The Great American Tradition of Canning: How Do I Do It?

Back in the first half of the 20th century, home canning was a normal household chore. Then as the typical family became a two income household, canning went out the window in favor of a quick stop at the grocery store. Today, home canning is making a comeback and families all across the country are picking up this healthy, fun habit.

Seeing pantry shelves lines with jars of food that you and your family canned all by yourself gives a sense of pride and satisfaction. The best part about canning your own food is the fact that you know exactly what is going into the jar. You are picking the best fruits and vegetables for your family to eat and are not relying on somebody else to make that decision for you.
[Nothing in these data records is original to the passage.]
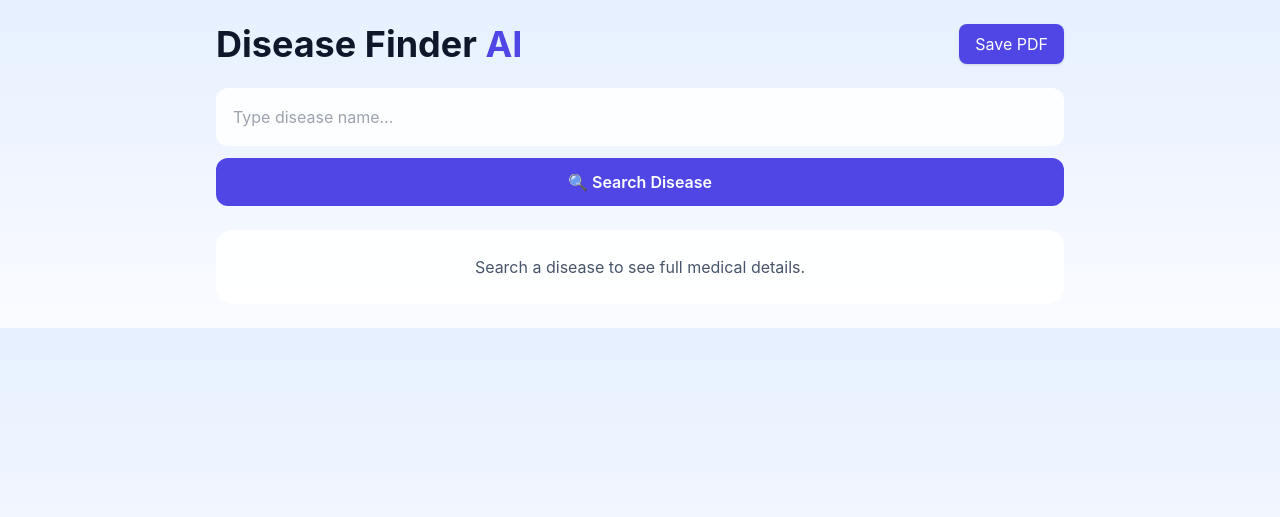
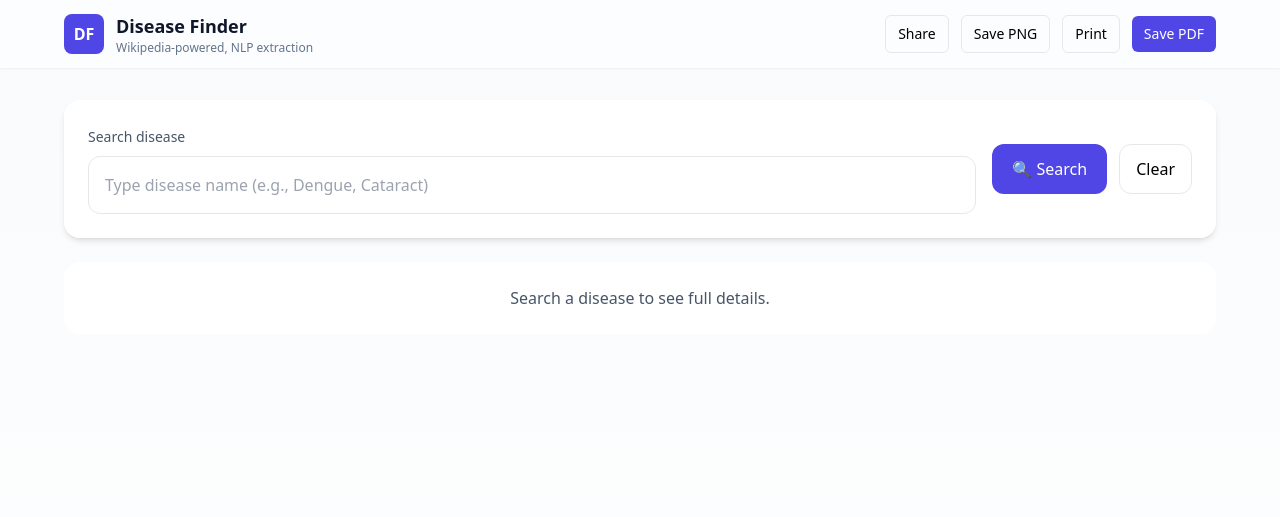
Before and after one commit to Anandsenrj/DiseaseAI, a website: page public/index.html in a window 1280 px wide. Drawn offline with nearby package versions, Linux system fonts and the light colour scheme.

Commit message:
Refactor index.html for final version and enhancements
Updated the title and viewport meta tag, modified styles for animations and layout, and improved the search functionality.

```diff
--- a/public/index.html
+++ b/public/index.html
@@ -2,176 +2,192 @@
 <html lang="en">
 <head>
   <meta charset="utf-8" />
-  <meta name="viewport" content="width=device-width,initial-scale=1" />
-  <title>Disease Finder — Smooth Animated</title>
+  <meta name="viewport" content="width=device-width, initial-scale=1" />
+  <title>Disease Finder — Final</title>
 
+  <!-- Tailwind CSS -->
   <script src="https://cdn.tailwindcss.com"></script>
+
+  <!-- html2canvas + jsPDF -->
   <script src="https://cdnjs.cloudflare.com/ajax/libs/html2canvas/1.4.1/html2canvas.min.js"></script>
   <script src="https://cdnjs.cloudflare.com/ajax/libs/jspdf/2.5.1/jspdf.umd.min.js"></script>
 
   <style>
-    .page-enter { animation: fadeSlide 0.6s ease both; }
-    @keyframes fadeSlide {
-      from { opacity: 0; transform: translateY(20px); }
-      to   { opacity: 1; transform: translateY(0); }
+    /* Page animations */
+    .page-enter { animation: fadeSlide 0.5s ease both; }
+    @keyframes fadeSlide { from { opacity: 0; transform: translateY(14px); } to { opacity:1; transform: translateY(0);} }
+
+    .glass { background: rgba(255,255,255,0.94); backdrop-filter: blur(10px); }
+    .float-soft { transition: transform .32s ease, box-shadow .32s ease; }
+    .float-soft:hover { transform: translateY(-6px) scale(1.01); box-shadow: 0 14px 40px rgba(15,23,42,0.12); }
+
+    .disease-img { width: 180px; height: 180px; object-fit: cover; border-radius: 12px; }
+    @media (max-width:768px){ .disease-img{ width:120px; height:120px } }
+
+    /* Print friendly */
+    @media print {
+      body { background: white !important; }
+      nav, #controls { display: none !important; }
+      #reportCard { box-shadow: none !important; border: none !important; }
     }
-    body {
-      background: linear-gradient(180deg, #e6f0ff, #fafbff);
-      font-family: Inter, sans-serif;
-    }
-    .glass {
-      background: rgba(255,255,255,0.88);
-      border: 1px solid rgba(255,255,255,0.5);
-      backdrop-filter: blur(12px);
-    }
-    .float-soft:hover {
-      transform: translateY(-6px) scale(1.01);
-      transition: .3s;
-      box-shadow: 0 12px 30px rgba(0,0,0,0.2);
-    }
-    .input-animate:focus {
-      transform: scale(1.02);
-      box-shadow: 0 0 0 3px rgba(99,102,241,0.4);
-      transition: 0.3s;
-    }
-    .img-float {
-      animation: floatImg 4s ease-in-out infinite;
-    }
-    @keyframes floatImg {
-      0% { transform: translateY(0); }
-      50% { transform: translateY(-8px); }
-      100% { transform: translateY(0); }
-    }
+
+    /* Small helper for subtle entrance */
+    .fade-up { transform: translateY(8px); opacity: 0; animation: fadeUpIn .5s forwards; }
+    @keyframes fadeUpIn { to { transform: translateY(0); opacity: 1; } }
+
   </style>
 </head>
+<body class="page-enter bg-gradient-to-b from-slate-50 to-white min-h-screen">
 
-<body class="page-enter">
-
-  <div class="max-w-4xl mx-auto p-6">
-
-    <div class="flex justify-between items-center mb-6">
-      <h1 class="text-4xl font-bold text-slate-900">
-        Disease Finder <span class="text-indigo-600">AI</span>
-      </h1>
-
-      <button id="pdfBtn"
-        class="bg-indigo-600 text-white px-4 py-2 rounded-lg shadow hover:bg-indigo-700 transition">
-        Save PDF
-      </button>
-    </div>
-
-    <input id="query"
-      class="w-full p-4 rounded-xl border glass text-slate-900 outline-none input-animate"
-      placeholder="Type disease name…"
-    />
-
-    <button onclick="searchDisease()"
-      class="w-full mt-3 bg-indigo-600 text-white font-semibold p-3 rounded-xl hover:bg-indigo-700 transition">
-      🔍 Search Disease
-    </button>
-
-    <div id="output" class="mt-6 glass p-6 rounded-2xl">
-      <p class="text-center text-slate-600">Search a disease to see full medical details.</p>
-    </div>
-
-  </div>
-
-<script>
-async function searchDisease() {
-  const q = document.getElementById("query").value.trim();
-  const out = document.getElementById("output");
-
-  if (!q) return alert("Enter a disease name.");
-
-  out.innerHTML = `<p class='text-center'>⏳ Fetching Wikipedia…</p>`;
-
-  // Wikipedia summary
-  const wikipedia = await fetch(
-    "https://en.wikipedia.org/api/rest_v1/page/summary/" + encodeURIComponent(q)
-  );
-
-  if (!wikipedia.ok) {
-    out.innerHTML = `<p class='text-center text-red-600'>Disease not found.</p>`;
-    return;
-  }
-
-  const summary = await wikipedia.json();
-  const img = summary.thumbnail?.source || "";
-
-  out.innerHTML = `<p class='text-center'>⚕️ Analyzing medical data…</p>`;
-
-  // Call backend NLP
-  const ai = await (await fetch("/api/extract", {
-    method: "POST",
-    headers: {"Content-Type":"application/json"},
-    body: JSON.stringify({
-      combinedText: summary.extract
-    })
-  })).json();
-
-  function sectionBlock(title, items) {
-    if (!items || !items.length) return "";
-    return `
-      <div class="mb-4">
-        <h3 class="font-semibold text-indigo-600 text-lg">${title}</h3>
-        <ul class="list-disc ml-5 text-sm leading-relaxed">
-          ${items.map(x => `<li>${x}</li>`).join("")}
-        </ul>
-      </div>
-    `;
-  }
-
-  out.innerHTML = `
-    <div id="reportCard" class="grid md:grid-cols-3 gap-4 bg-white/80 p-4 rounded-xl shadow float-soft">
-
-      <div class="text-center md:border-r pr-4">
-        ${img
-          ? `<img src="${img}" class="disease-img img-float mb-3 rounded-xl shadow" />`
-          : `<div class="w-32 h-32 bg-gray-300 rounded-xl mb-3 mx-auto"></div>`
-        }
-
-        <h2 class="text-xl font-semibold">${summary.title}</h2>
-
-        <a href="${summary.content_urls.desktop.page}" class="text-indigo-600 underline text-sm" target="_blank">
-          View on Wikipedia
-        </a>
-
-        <p class="text-sm mt-3 text-slate-600">${summary.extract}</p>
-      </div>
-
-      <div class="md:col-span-2 pl-4">
-        ${sectionBlock("Symptoms", ai.symptoms)}
-        ${sectionBlock("Causes", ai.causes)}
-        ${sectionBlock("Risk Factors", ai.risk_factors)}
-        ${sectionBlock("Diagnosis", ai.diagnosis)}
-        ${sectionBlock("Complications", ai.complications)}
-        ${sectionBlock("Treatments", ai.treatments)}
-        ${sectionBlock("Prevention", ai.prevention)}
-
-        <div class="mt-4">
-          <h3 class="font-semibold text-indigo-600 text-lg">When to See a Doctor</h3>
-          <p class="text-sm text-slate-700">${ai.when_to_see_a_doctor}</p>
+  <!-- NAVBAR -->
+  <nav class="w-full bg-white/60 glass sticky top-0 z-40 shadow-sm">
+    <div class="max-w-[1200px] mx-auto px-4 md:px-6 py-3 flex items-center justify-between">
+      <div class="flex items-center gap-3">
+        <div class="w-10 h-10 bg-indigo-600 text-white rounded-lg flex items-center justify-center font-bold">DF</div>
+        <div>
+          <div class="text-lg font-semibold text-slate-900">Disease Finder</div>
+          <div class="text-xs text-slate-500">Wikipedia-powered, NLP extraction</div>
         </div>
       </div>
 
+      <div id="controls" class="flex items-center gap-3">
+        <button id="shareBtn" class="px-3 py-2 rounded-md border text-sm hover:bg-indigo-50">Share</button>
+        <button id="savePngBtn" class="px-3 py-2 rounded-md border text-sm hover:bg-indigo-50">Save PNG</button>
+        <button id="printBtn" class="px-3 py-2 rounded-md border text-sm hover:bg-indigo-50">Print</button>
+        <button id="pdfBtn" class="px-3 py-2 rounded-md bg-indigo-600 text-white text-sm">Save PDF</button>
+      </div>
     </div>
-  `;
+  </nav>
+
+  <!-- MAIN -->
+  <main class="max-w-[1200px] mx-auto px-4 md:px-6 py-8">
+
+    <!-- SEARCH CARD -->
+    <section class="glass p-6 rounded-2xl shadow-md mb-6">
+      <div class="flex flex-col md:flex-row md:items-center gap-4">
+        <div class="flex-1">
+          <label class="text-sm text-slate-600">Search disease</label>
+          <input id="query" class="w-full mt-2 p-4 rounded-xl border outline-none" placeholder="Type disease name (e.g., Dengue, Cataract)" />
+        </div>
+
+        <div class="flex gap-3">
+          <button id="searchBtn" onclick="searchDisease()" class="px-5 py-3 bg-indigo-600 text-white rounded-xl hover:bg-indigo-700 transition">🔍 Search</button>
+          <button id="clearBtn" onclick="clearResults()" class="px-4 py-3 border rounded-xl">Clear</button>
+        </div>
+      </div>
+    </section>
+
+    <!-- OUTPUT -->
+    <section id="output" class="min-h-[220px]"></section>
+
+  </main>
+
+<script>
+// ----- helpers -----
+function escapeHtml(s){ if(!s) return ''; return String(s).replaceAll('&','&amp;').replaceAll('<','&lt;').replaceAll('>','&gt;'); }
+
+// ----- clear -----
+function clearResults(){ document.getElementById('output').innerHTML = `<div class="glass p-6 rounded-2xl text-center text-slate-600">Search a disease to see full details.</div>`; }
+clearResults();
+
+// ----- search -----
+async function searchDisease(){
+  const q = document.getElementById('query').value.trim();
+  const out = document.getElementById('output');
+  if(!q) return alert('Please enter a disease name.');
+
+  out.innerHTML = `<div class="glass p-6 rounded-2xl text-center">⏳ Fetching Wikipedia…</div>`;
+
+  try{
+    const sres = await fetch('https://en.wikipedia.org/api/rest_v1/page/summary/' + encodeURIComponent(q));
+    if(!sres.ok) { out.innerHTML = `<div class="glass p-6 rounded-2xl text-center text-red-600">Disease not found.</div>`; return; }
+    const summary = await sres.json();
+    // fetch mobile sections too for more content
+    let combined = summary.extract || '';
+    try{
+      const mres = await fetch('https://en.wikipedia.org/api/rest_v1/page/mobile-sections/' + encodeURIComponent(q));
+      if(mres.ok){ const m = await mres.json(); const sections = [...(m.lead?.sections||[]), ...(m.remaining?.sections||[])]; sections.forEach(s=> combined += '\n' + (s.text||'')); }
+    }catch(e){}
+
+    out.innerHTML = `<div class="glass p-6 rounded-2xl text-center">⚕️ Extracting medical sections…</div>`;
+
+    const apiRes = await fetch('/api/extract',{ method:'POST', headers:{'Content-Type':'application/json'}, body: JSON.stringify({ combinedText: combined }) });
+    const ai = await apiRes.json();
+
+    // build sections
+    function block(title, items){ if(!items || !items.length) return ''; return `\n<div class="mb-4">\n  <h4 class="text-indigo-600 font-semibold mb-2">${escapeHtml(title)}</h4>\n  <ul class="list-disc ml-5 text-slate-700">${items.map(x=>`<li>${escapeHtml(x)}</li>`).join('')}\n  </ul>\n</div>`; }
+
+    const img = summary.thumbnail?.source || '';
+
+    out.innerHTML = `
+      <article id="reportCard" class="glass p-6 rounded-2xl shadow-md float-soft">
+        <div class="grid md:grid-cols-3 gap-6">
+          <div class="text-center md:text-left">
+            ${img? `<img src="${img}" class="disease-img mb-4 shadow-md"/>` : `<div class="disease-img bg-gray-200 mb-4"></div>`}
+            <h2 class="text-2xl font-bold mb-1">${escapeHtml(summary.title)}</h2>
+            <a href="${summary.content_urls?.desktop?.page || '#'}" target="_blank" class="text-sm text-indigo-600 underline">Open on Wikipedia</a>
+            <p class="text-sm mt-3 text-slate-700">${escapeHtml(summary.extract||'')}</p>
+          </div>
+
+          <div class="md:col-span-2">
+            ${block('Symptoms', ai.symptoms)}
+            ${block('Causes', ai.causes)}
+            ${block('Risk Factors', ai.risk_factors)}
+            ${block('Diagnosis', ai.diagnosis)}
+            ${block('Complications', ai.complications)}
+            ${block('Treatments', ai.treatments)}
+            ${block('Prevention', ai.prevention)}
+
+            <div class="mt-4 p-4 bg-indigo-50 border-l-4 border-indigo-600 rounded">
+              <h4 class="font-semibold">When to See a Doctor</h4>
+              <p class="text-sm text-slate-700 mt-1">${escapeHtml(ai.when_to_see_a_doctor||'See a doctor if symptoms worsen.')}</p>
+            </div>
+          </div>
+        </div>
+      </article>
+    `;
+
+    // slight entrance animation
+    const card = document.getElementById('reportCard');
+    if(card){ card.classList.add('fade-up'); }
+
+  }catch(err){ console.error(err); out.innerHTML = `<div class="glass p-6 rounded-2xl text-center text-red-600">Extraction failed.</div>`; }
 }
 
+// ----- PDF export -----
+document.getElementById('pdfBtn').addEventListener('click', async ()=>{
+  const card = document.getElementById('reportCard'); if(!card) return alert('No report to save.');
+  const canvas = await html2canvas(card, { scale: 2, useCORS: true, backgroundColor: null });
+  const img = canvas.toDataURL('image/png');
+  const pdf = new jspdf.jsPDF('p','mm','a4');
+  pdf.addImage(img,'PNG',10,10,190,(canvas.height*190)/canvas.width);
+  pdf.save((document.querySelector('#reportCard h2')?.textContent||'report').replace(/\s+/g,'_') + '.pdf');
+});
 
-// ---------------- PDF EXPORT ----------------
-document.getElementById("pdfBtn").onclick = async () => {
-  const card = document.getElementById("reportCard");
-  if (!card) return alert("Search a disease first!");
+// ----- Save PNG -----
+document.getElementById('savePngBtn').addEventListener('click', async ()=>{
+  const card = document.getElementById('reportCard'); if(!card) return alert('No report to save.');
+  const canvas = await html2canvas(card, { scale: 2, useCORS: true, backgroundColor: null });
+  const link = document.createElement('a'); link.download = (document.querySelector('#reportCard h2')?.textContent||'report').replace(/\s+/g,'_') + '.png';
+  link.href = canvas.toDataURL('image/png'); link.click();
+});
 
-  const canvas = await html2canvas(card, { scale: 2 });
-  const img = canvas.toDataURL("image/png");
+// ----- Print -----
+document.getElementById('printBtn').addEventListener('click', ()=>{ window.print(); });
 
-  const pdf = new jspdf.jsPDF("p", "mm", "a4");
-  pdf.addImage(img, "PNG", 10, 10, 190, (canvas.height * 190) / canvas.width);
-  pdf.save("Disease_Report.pdf");
-};
+// ----- Share -----
+document.getElementById('shareBtn').addEventListener('click', async ()=>{
+  const card = document.getElementById('reportCard'); if(!card) return alert('No report to share.');
+  // try Web Share API (share text + url)
+  const title = document.querySelector('#reportCard h2')?.textContent || 'Disease Report';
+  const txt = title + '\nRead more: ' + (document.querySelector('#reportCard a')?.href || '');
+  if(navigator.share){ try{ await navigator.share({ title, text: txt, url: location.href }); }catch(e){ alert('Share canceled'); } }
+  else { await navigator.clipboard.writeText(txt); alert('Report info copied to clipboard.'); }
+});
+
+// ----- Clear button -----
+// Already wired above
+
 </script>
-
 </body>
 </html>
```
Home canning is fairly simple to do. It can be a bit time consuming, but it is a great time to hang out with friends and family. A person can find everything they need for canning at their local grocery store or department store. Although some fruits and jams can be canned in a large stockpot safely, most foods need a pressure canner to be stored safely.

A pressure canner is typically the most expensive piece of equipment needed for home canning. Expect to pay around a hundred dollars. Jars, lids, and bands are fairly inexpensive. The jars and bands can be reused for several years, assuming they do not rust or break. A pair of jar tongs are also a necessary to remove the jars out of the boiling water.

Those with a green thumb may choose to grow a garden with the intent of canning those foods. For those who do not have a green thumb or the space to grow a large garden, the produce section of the grocery store works just as well. Nearly every fruit or vegetable can be safely stored in a canning jar. Potatoes can be difficult to can and many choose not to because of the increased risk of food poisoning if not stored correctly.

Each vegetable or fruit may require a different canning method, but the mechanics are generally the same. Cut the fruit or vegetables into sizes you prefer. In most situations, the food is partially cooked in a pot of water before being canned. While the food is cooking, this is a good time to inspect and thoroughly wash all the jars, lids and bands.

Once the food is cooked or blanched, use a scoop to put it in the jars. Most canning experts will recommend the jar is packed full with little airspace. Leave a ½ to 1/8 gap at the top. This is referred to as head space. Typically, a few ladles of boiling water are poured over the top of the food within the jar to fill up any spaces. Fruit can be packed with a sugar water substance if desired. Some people choose to use water with a touch of salt for storing vegetables.

Follow instructions provided with the pressure canner for each type of vegetable or fruit. Most vegetable will need to be in the pressure cooker for at least 30 minutes. It can take another 30 minutes for the pressure to be released enough for the lid to be removed. Place the jars gently on the counter and let stand for about 24 hours. It is normal to hear a popping sound as each jar seals itself. Check each jar to ensure it sealed correctly by pressing down on the lid. If it is springy, it did not seal. Follow instructions in the canner to attempt to reseal the jar again.

Label the jars and store in a cool, dark place. Most experts recommend keeping canned food for no more than a year. However, others will argue the canned foods are good for up to five years. Fruits and other foods with high acidic content do not store well for long periods of time.